Born Lady Diana Francis Spencer, she became the Princess of Wales in 1981. Her wedding to Prince Charles was viewed by approximately 750 million people worldwide.
In 1997, Princess Diana was killed in a car accident in Paris along with Dodi Al-Fayed, and her driver, Henri Paul. French investigators initially thought, at the time, Paul caused the car crash while driving drunk. Paul’s employer, Mohamed Al-Fayed was also Dodi’s father. He said the car accident had been planned and that Diana had been murdered by members of British military and the Duke of Edinburgh, the Queen of England’s husband. Just a year earlier, the Prince and Princess of Wales had divorced after a formal request by Elizabeth II. It was rumored the Queen asked the couple to divorce after Princess Diana aired “dirty laundry” during a television interview.
A British inquest began in 2004 and continued for about four years afterward. Officials formally concurred with the earlier French inquiry and ruled Diana’s death an “unlawful killing” resulting from both Paul’s negligence and from crazed paparazzi that’d chased her into a roadway tunnel.
Now, 16 years later, Scotland Yard says they’ve learned something new. They say although they won’t release details about the new information, the new inquiry comes under the purview of the “special crimes and operations command,” of the Metropolis Police Service.
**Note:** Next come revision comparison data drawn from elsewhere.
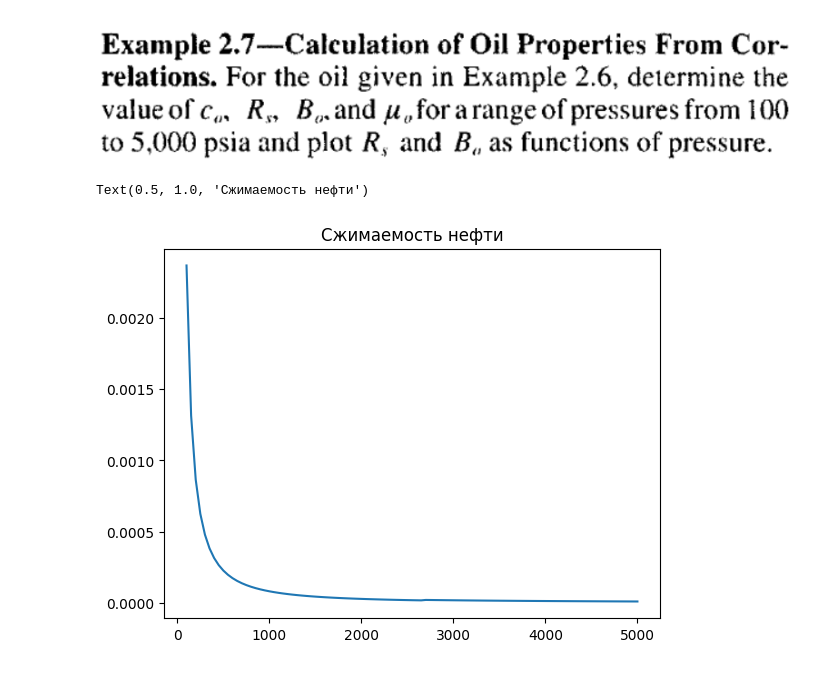
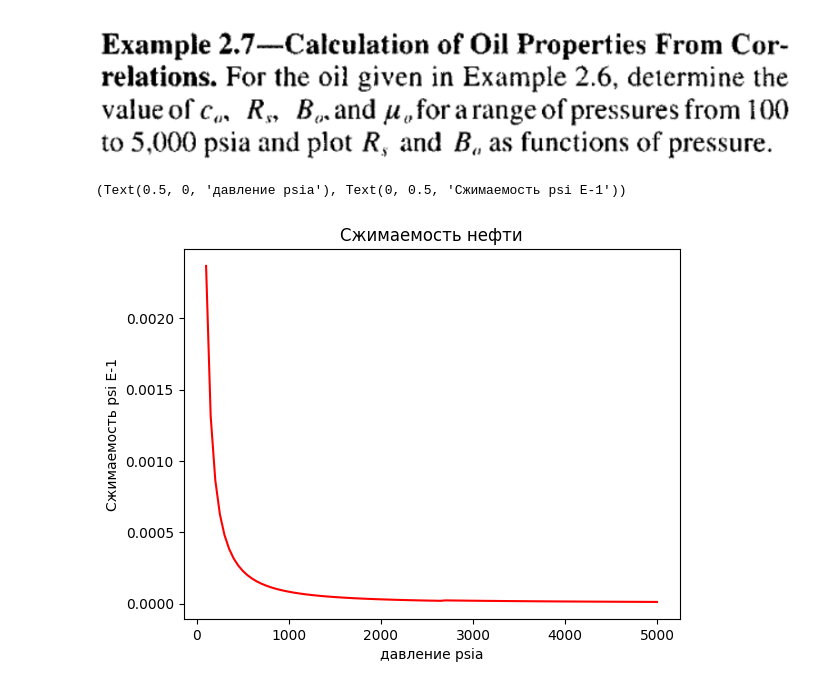
Before and after one commit to edisonc57/exercises, a Jupyter notebook: расчеты_свойств_нефти_.ipynb, the cells around one changed output. Saved outputs shown, nothing was run; the diff lists cells and outputs as text; code cells hidden in the pictures.

```diff
--- a/расчеты_свойств_нефти_.ipynb
+++ b/расчеты_свойств_нефти_.ipynb
@@ -16,16 +16,17 @@ Pb= 2651.7
 # %%
 pressure= np.arange(100,5050,50)
 Coil_lista= []
 
 for i in range(len(pressure)):
   if pressure[i] < Pb:
     Coil= np.exp((-7.573)-(1.450 * np.log(pressure[i])) - (0.383*np.log(Pb))+ (1.402*np.log(T)) + (0.256*np.log(api)) + (0.449*np.log(Rsb)))
   if pressure[i] > Pb:
     Coil= ((5*Rsb)+(17.2*T)-(1.180*sg)+(api)-(1.433))/(pressure[i] * (10**5))
 
   Coil_lista.append(float(Coil))
-plt.plot(pressure, Coil_lista)
+plt.plot(pressure, Coil_lista, "r")
 plt.title("Сжимаемость нефти")
+plt.xlabel("давление psia"), plt.ylabel ("Сжимаемость psi E-1")
 # %% [output]
-Text(0.5, 1.0, 'Сжимаемость нефти')
+(Text(0.5, 0, 'давление psia'), Text(0, 0.5, 'Сжимаемость psi E-1'))
-[figure, old version]
+[figure, new version]
```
According to a report, the reexamination into the case was authorized by Sir Bernard Hogan-Howe, the head the agency.
The original report about Princess Diana’s death was extremely lengthy and detailed. Consisting of approximately 832 pages, it took 14 police officers nearly three years to complete. Operations Paget, not the Metropolis Police Service was name of the Metropolis police inquiry led by Lord Stevens of Kirkwhelpington.